The answer must consist of every line from the entries that holds the word "margin".

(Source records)
********

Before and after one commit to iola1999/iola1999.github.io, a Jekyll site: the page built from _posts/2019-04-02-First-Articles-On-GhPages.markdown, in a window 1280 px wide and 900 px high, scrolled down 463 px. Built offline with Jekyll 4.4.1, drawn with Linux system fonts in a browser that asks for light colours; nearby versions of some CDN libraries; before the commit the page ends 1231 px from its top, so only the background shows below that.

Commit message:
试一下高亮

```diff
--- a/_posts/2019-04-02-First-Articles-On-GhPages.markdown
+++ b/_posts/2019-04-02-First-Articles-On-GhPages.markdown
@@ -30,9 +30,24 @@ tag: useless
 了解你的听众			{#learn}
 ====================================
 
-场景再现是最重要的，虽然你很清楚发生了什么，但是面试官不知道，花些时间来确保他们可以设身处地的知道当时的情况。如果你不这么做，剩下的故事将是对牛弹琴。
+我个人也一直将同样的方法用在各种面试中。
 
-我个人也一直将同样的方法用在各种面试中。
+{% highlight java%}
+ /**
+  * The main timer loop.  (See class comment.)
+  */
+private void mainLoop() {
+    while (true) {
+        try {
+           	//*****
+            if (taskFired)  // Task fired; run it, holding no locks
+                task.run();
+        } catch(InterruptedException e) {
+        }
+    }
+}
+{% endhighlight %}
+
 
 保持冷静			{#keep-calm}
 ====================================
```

********

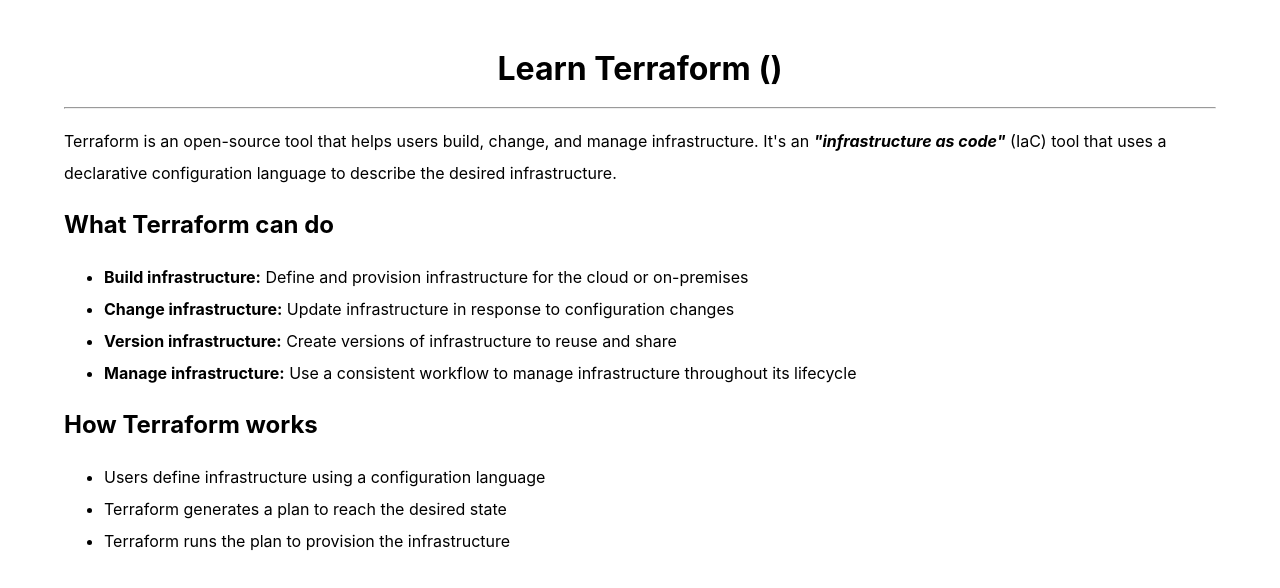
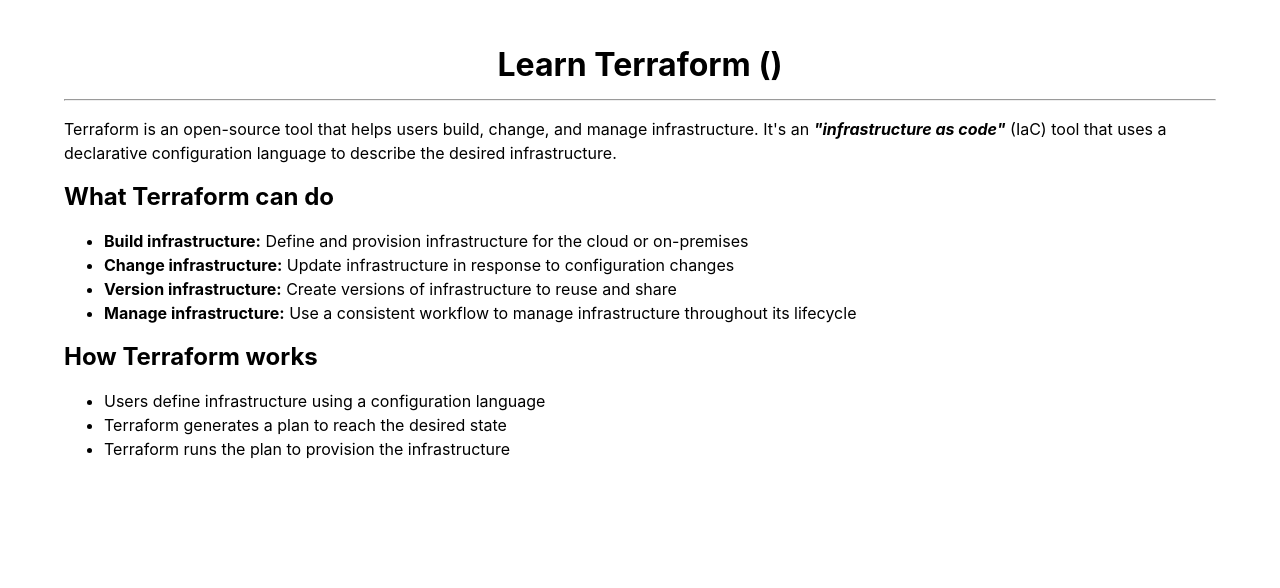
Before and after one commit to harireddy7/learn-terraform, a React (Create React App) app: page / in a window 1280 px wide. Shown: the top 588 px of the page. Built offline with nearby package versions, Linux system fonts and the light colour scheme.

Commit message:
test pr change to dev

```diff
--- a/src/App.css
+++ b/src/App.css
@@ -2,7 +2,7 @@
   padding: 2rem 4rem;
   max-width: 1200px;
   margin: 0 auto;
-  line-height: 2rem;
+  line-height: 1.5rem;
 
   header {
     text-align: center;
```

********

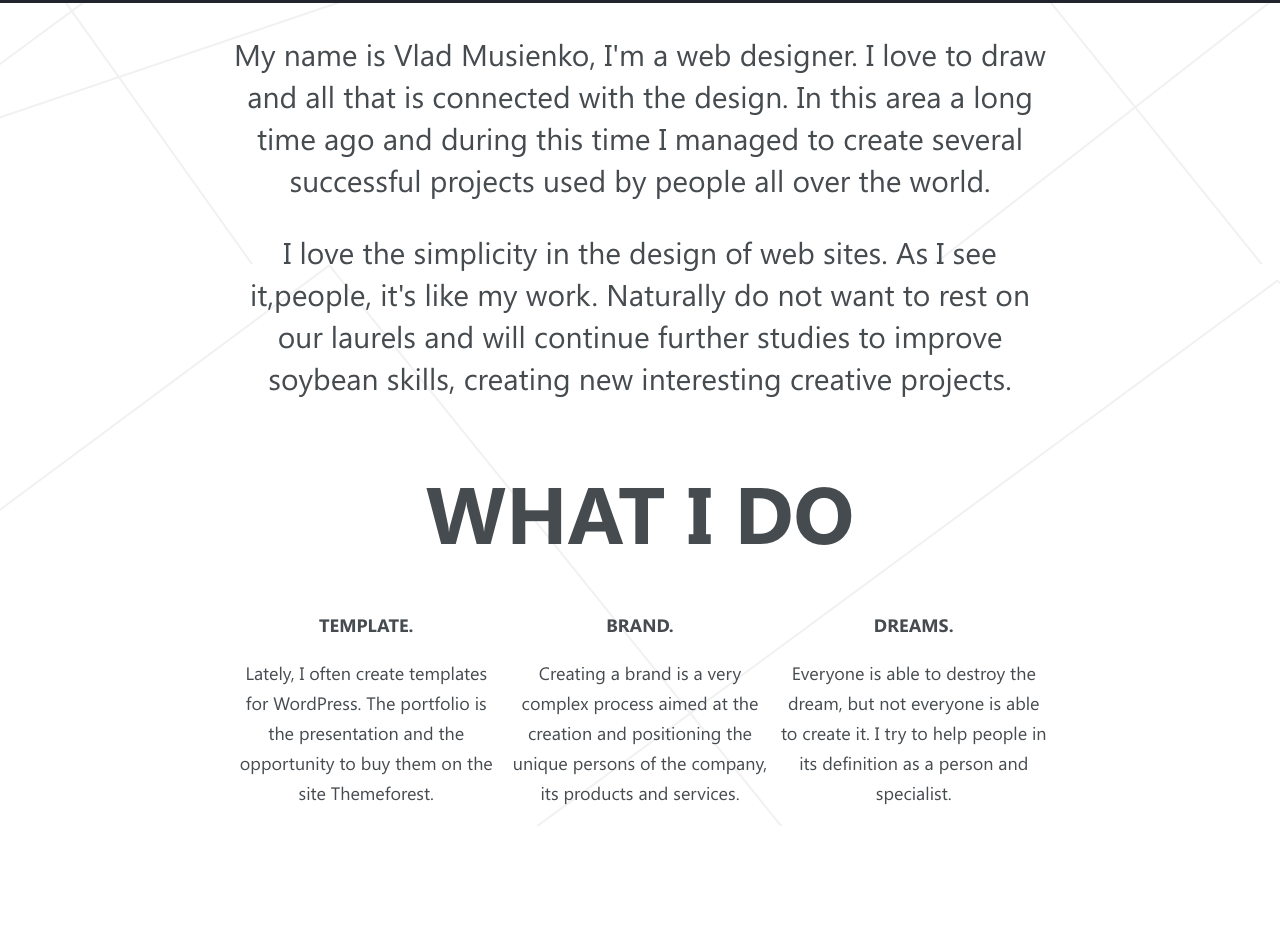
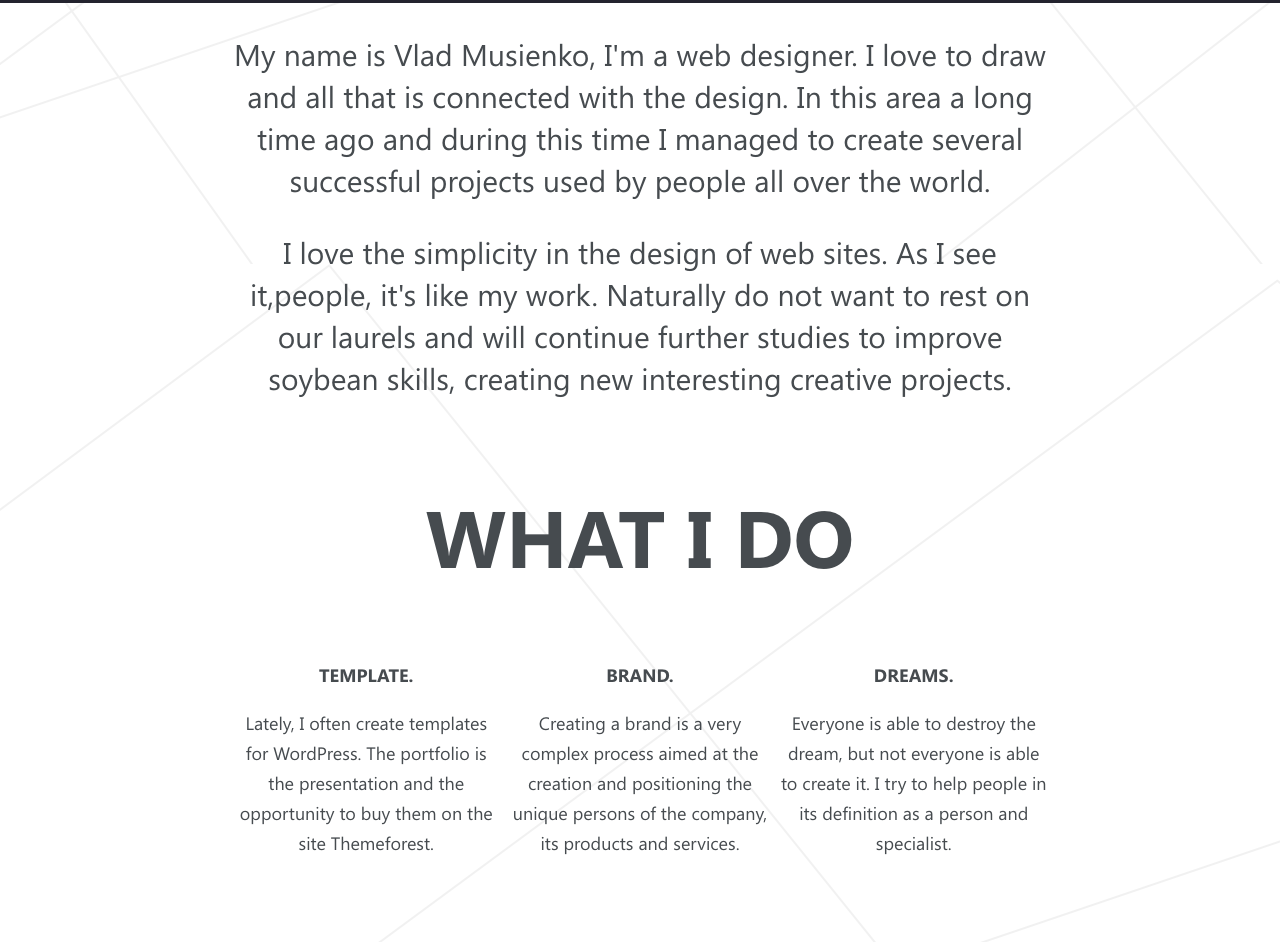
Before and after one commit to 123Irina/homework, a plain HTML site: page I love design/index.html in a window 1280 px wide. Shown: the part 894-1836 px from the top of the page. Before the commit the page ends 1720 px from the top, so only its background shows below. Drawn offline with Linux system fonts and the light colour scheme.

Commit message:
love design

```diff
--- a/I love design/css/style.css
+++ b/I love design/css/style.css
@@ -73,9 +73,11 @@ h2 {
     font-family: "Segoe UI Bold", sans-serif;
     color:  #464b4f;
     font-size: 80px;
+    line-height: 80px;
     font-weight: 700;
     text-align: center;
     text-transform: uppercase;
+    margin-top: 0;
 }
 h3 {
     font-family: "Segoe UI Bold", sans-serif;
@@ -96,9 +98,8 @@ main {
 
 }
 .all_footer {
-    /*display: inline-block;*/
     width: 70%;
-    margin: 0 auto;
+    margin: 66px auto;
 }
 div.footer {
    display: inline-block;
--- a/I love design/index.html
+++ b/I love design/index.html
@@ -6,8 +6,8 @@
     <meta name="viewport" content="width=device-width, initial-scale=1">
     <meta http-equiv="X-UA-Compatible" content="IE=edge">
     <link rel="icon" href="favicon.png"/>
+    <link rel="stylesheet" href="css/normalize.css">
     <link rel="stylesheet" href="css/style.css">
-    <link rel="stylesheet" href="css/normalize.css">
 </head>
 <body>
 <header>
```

********

*Result below:*
   margin: 0 auto;
+    margin-top: 0;
-    margin: 0 auto;
+    margin: 66px auto;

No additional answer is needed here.